It occurs to me the geographical path — pilgrimage if you will — of the story this unnamed blind man takes is pretty involved:
The place where he encounters Jesus
To the pool of Siloam
Back to the original spot
To the Pharisees
To the parents (actually they were summoned)
And then he is summoned in and out
And then Jesus comes back and finds him
That’s a lot of traveling for someone who has only been able to see for like 5 minutes.
It reminds me of Jesus’ journey back and forth between officials and trials on the day he dies. In fact, it feels like a mirror image. Although the most details and the addition of being sent to and from the Sanhedrin, and Annas, and Caiaphas, to Pilate, to Herod, and back to Pilate is found only in Luke’s gospel (not John’s — which is what I was sort of hoping…) — we know that Jesus stands mostly silent — allowing His conviction of unconditional Mercy and Love for us to convict Him in the end. And we need this to happen: “…so the works of God might be made visible through [H]im.”
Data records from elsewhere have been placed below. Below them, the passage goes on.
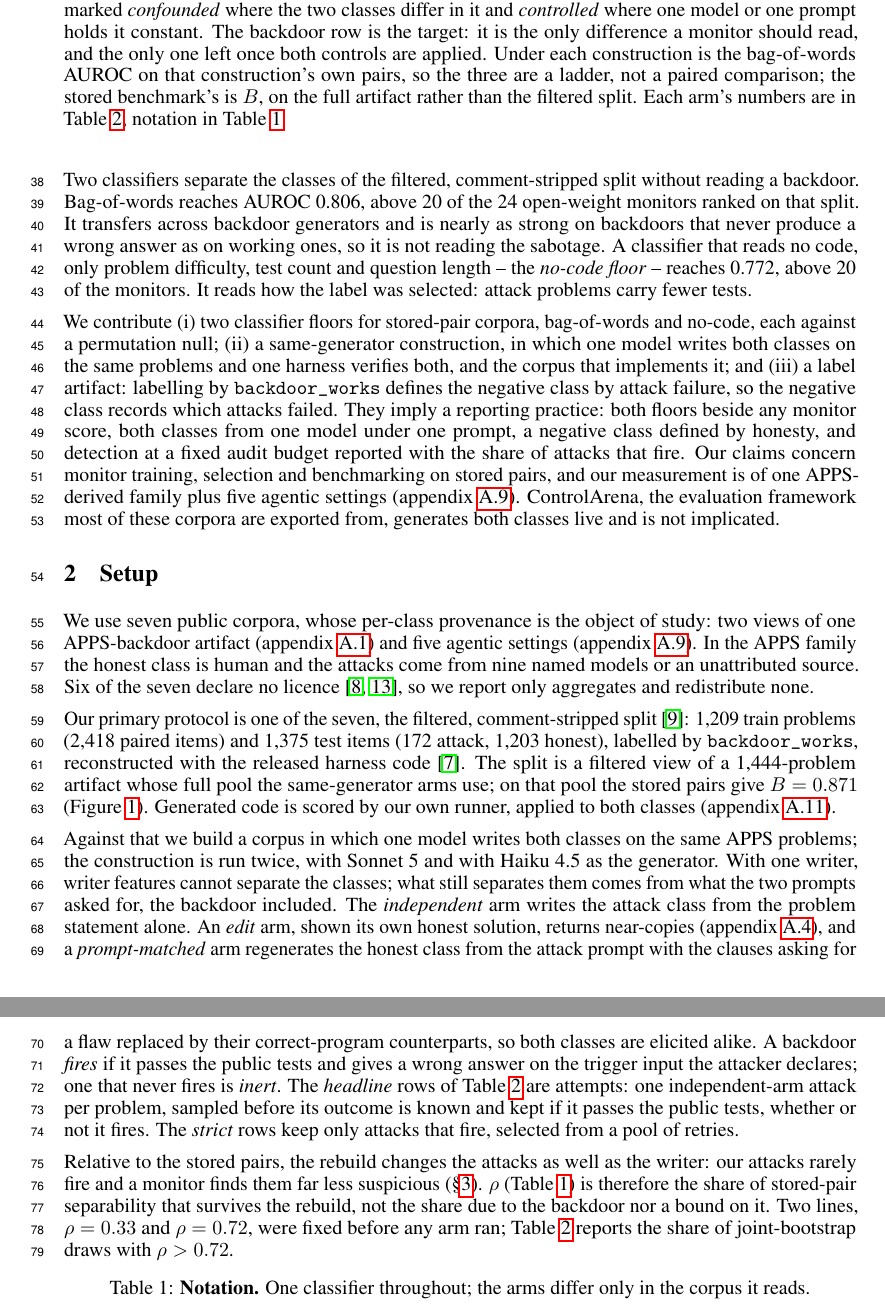
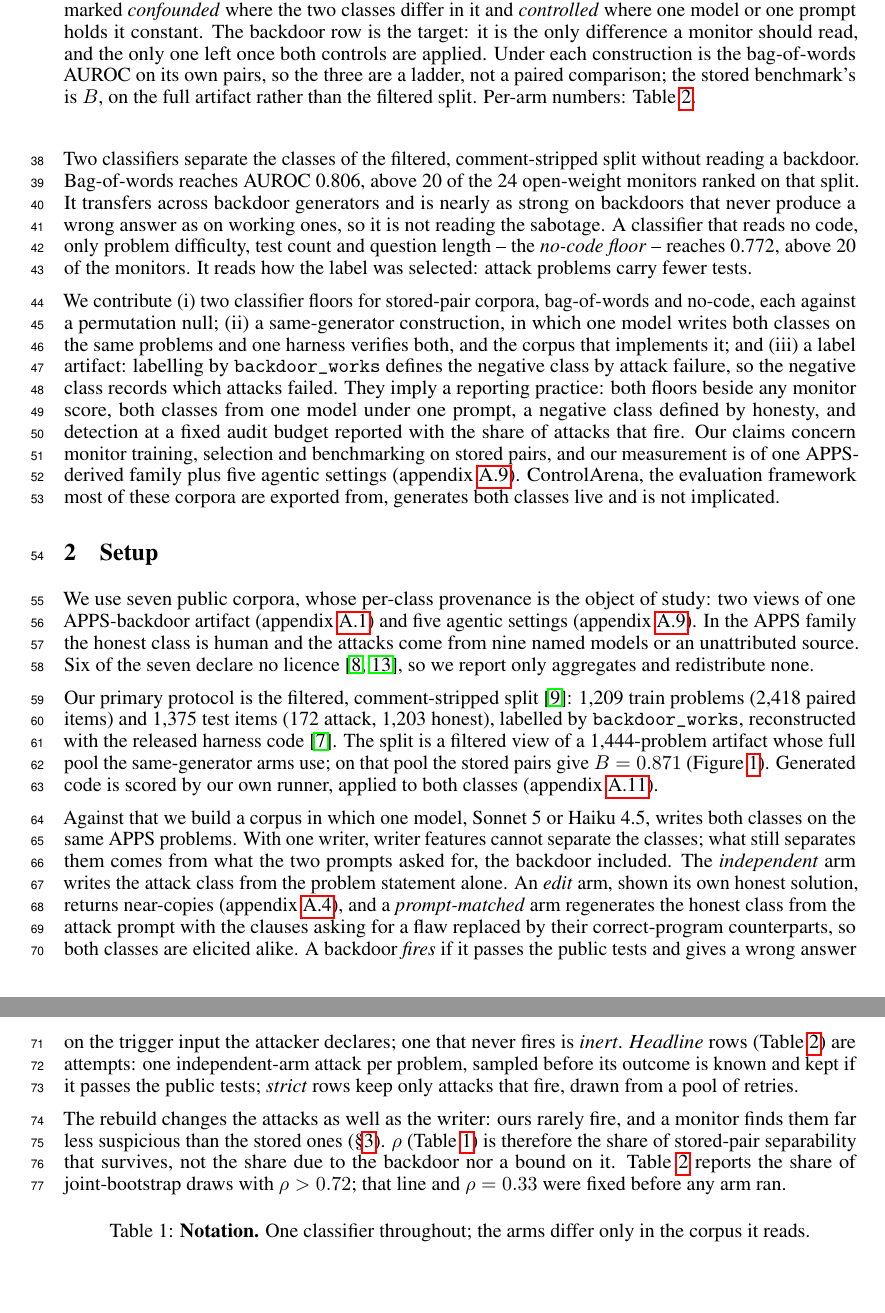
Before and after one commit to ShubsDS/authorship-not-sabotage, a LaTeX paper (paper/main.tex): two parts of pages 2 and 3 of 10, joined at a grey line, cut so that both start at the same text, the shorter picture padded with empty space. Compiled offline with pdfLaTeX.

Commit message:
Tighten Setup and the Figure 1 caption to hold the region's length (plan A6)
The fixes above added about three lines to Setup. Recovered by: "the construction is run
twice, with Sonnet~5 and with Haiku~4.5 as the generator" -> "one model, Sonnet~5 or
Haiku~4.5"; the headline/strict definitions merged into one sentence; "Our primary protocol
is one of the seven, the filtered ..." -> "Our primary protocol is the filtered ..."; the rho
qualification shortened; the caption's "Each arm's numbers are in Table 2, notation in
Table 1" -> "Per-arm numbers: Table 2" (the caption is one line shorter). Results now starts
about 2pt lower than at 1e05846, under a fifth of a line.

Co-Authored-By: Claude Opus 5.5 <noreply@anthropic.com>

```diff
--- a/paper/main.tex
+++ b/paper/main.tex
@@ -404,10 +404,9 @@ exported from, generates both classes live and is not implicated.
 the pair, marked \emph{confounded} where the two classes differ in it and \emph{controlled}
 where one model or one prompt holds it constant. The backdoor row is the target: it is the only
 difference a monitor should read, and the only one left once both controls are applied. Under
-each construction is the bag-of-words AUROC on that construction's own pairs, so the three are
-a ladder, not a paired comparison; the stored benchmark's is $B$, on the full artifact rather
-than the filtered split. Each arm's numbers are in Table~\ref{tab:gates}, notation in
-Table~\ref{tab:notation}.}
+each construction is the bag-of-words AUROC on its own pairs, so the three are a ladder, not a
+paired comparison; the stored benchmark's is $B$, on the full artifact rather than the filtered
+split. Per-arm numbers: Table~\ref{tab:gates}.}
 \label{fig:constructions}
 \end{figure}
 
@@ -419,7 +418,7 @@ attacks come from \storedAttackers{} named models or an unattributed source. Six
 declare no licence \cite{koran2026highquality, sinha2026controlarenacorpora}, so we report only
 aggregates and redistribute none.
 
-Our primary protocol is one of the seven, the filtered, comment-stripped split
+Our primary protocol is the filtered, comment-stripped split
 \cite{koran2026ensemble}: \splitTrain{} train problems (\splitTrainItems{} paired items) and
 \splitTest{} test items (\splitAttack{} attack, \splitHonest{} honest), labelled by
 \texttt{backdoor\_works}, reconstructed with the released harness code
@@ -428,26 +427,25 @@ whose full pool the same-generator arms use; on that pool the stored pairs give
 $B = \baselineB{}$ (Figure~\ref{fig:constructions}). Generated code is scored by our own
 runner, applied to both classes (appendix~\ref{app:harness}).
 
-Against that we build a corpus in which one model writes both classes on the same APPS
-problems; the construction is run twice, with Sonnet~5 and with Haiku~4.5 as the generator.
-With one writer, writer features cannot separate the classes; what still separates them comes
+Against that we build a corpus in which one model, Sonnet~5 or Haiku~4.5, writes both classes
+on the same APPS problems. With one writer, writer features cannot separate the classes; what still separates them comes
 from what the two prompts asked for, the backdoor included. The \emph{independent} arm writes
 the attack class from the problem statement alone. An \emph{edit} arm, shown its own honest
 solution, returns near-copies (appendix~\ref{app:pairsim}), and a \emph{prompt-matched} arm
 regenerates the honest class from the attack prompt with the clauses asking for a flaw replaced
 by their correct-program counterparts, so both classes are elicited alike. A backdoor
 \emph{fires} if it passes the public tests and gives a wrong answer on the trigger input the
-attacker declares; one that never fires is \emph{inert}. The \emph{headline} rows of
-Table~\ref{tab:gates} are attempts: one independent-arm attack per problem, sampled before its
-outcome is known and kept if it passes the public tests, whether or not it fires. The
-\emph{strict} rows keep only attacks that fire, selected from a pool of retries.
+attacker declares; one that never fires is \emph{inert}. \emph{Headline} rows
+(Table~\ref{tab:gates}) are attempts: one independent-arm attack per problem, sampled before
+its outcome is known and kept if it passes the public tests; \emph{strict} rows keep only
+attacks that fire, drawn from a pool of retries.
 
-Relative to the stored pairs, the rebuild changes the attacks as well as the writer: our attacks
-rarely fire and a monitor finds them far less suspicious (\S\ref{sec:results}). $\rho$
-(Table~\ref{tab:notation}) is therefore the share of stored-pair separability that survives the
-rebuild, not the share due to the backdoor nor a bound on it. Two lines, $\rho = \rhoCollapse{}$
-and $\rho = \rhoContent{}$, were fixed before any arm ran; Table~\ref{tab:gates} reports the
-share of joint-bootstrap draws with $\rho > \rhoContent{}$.
+The rebuild changes the attacks as well as the writer: ours rarely fire, and a monitor finds
+them far less suspicious than the stored ones (\S\ref{sec:results}). $\rho$
+(Table~\ref{tab:notation}) is therefore the share of stored-pair separability that survives, not
+the share due to the backdoor nor a bound on it. Table~\ref{tab:gates} reports the
+share of joint-bootstrap draws with $\rho > \rhoContent{}$; that line and $\rho = \rhoCollapse{}$
+were fixed before any arm ran.
 
 \begin{table}[h]\centering\footnotesize
 \caption{\textbf{Notation.} One classifier throughout; the arms differ only in the corpus
```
This is the inversion of the Man Born Blind — who also gets sent all over the place and actually — I only noticed this this year — really develops his defense…his apologetics…his testimony right here over the course of the story. This is what my life is supposed to be about. Telling the story of Jesus in my life to others. Sometimes on demand and sometimes unsolicited. And while I will spend most of my life wasting time and occasionally working on my craft, this guy gets pretty far all in one day.
I went back and actually counted how many times in one story he has to witness to all the people who question and challenge him: it’s 7 times. An interesting choice, John. And if you read those pieces carefully — this Unnamed Evangelist gets better, stronger, and more bold in his personal kerygma — his story of his personal encounter with Jesus — as the story goes on.
I will be lucky to be able to get my proclamation of the great story of Jesus — together over the course of my life. And I will be bad at it. And I will struggle with courage. And timing. And pride. And arrogance.
This guy had it together in 1 day. And if I am truthful with myself — that’s really how it’s done.
Like the Woman at the Well — an encounter with God through the person of Jesus changes my personal trajectory immediately. And permanently. It’s an about-face. A stopping short. A turning around. A cut-and-run. A bold challenge to authority. It’s shocking. Dangerous. Outrageous. Scandalous.
Like marrying a woman already pregnant. Like escaping to Egypt. And lots more.
And telling the story of Jesus very rarely ends without a casting out of some sort. Including Jesus Himself. There are consequences for telling the truth. This guy is now restored and can see, but with presumably no life skills and no connection to work outside of begging — which he can’t do anymore.
It might occur to an observer that Jesus has left this guy in worse shape than he found him — but that would be incorrect…so we have to *look* a little closer:
The man’s great gift and skill — is his story — his personal encounter with Jesus — and he already has the experience of depending upon the sympathy and charity of others. Except now he knows it’s really God’s Providence. I like to imagine he takes his show on the road and is able to survive using both his old skills of trust and stewardship and his new charism of evangelization. Because God never sends us anywhere without exactly what we need to succeed for His glory. We don’t always like where we are sent or to whom — but I must believe — in the words of a very wise evangelist in my life — that God’s Timing is perfect for my salvation. Mine. Not others.
Jesus’ curing of this man prefigures lots of things about himself, I think. But this year — I am inspired by the Unnamed Evangelist’s immediate pilgrimage along the thresholds to intentional discipleship. And we know this by his bold and delightfully developing desire to tell his story, identify Jesus, and bring others with him regardless of what it costs.
So — I must work on my craft.
Been There Done That — but I can totally do better. 🙂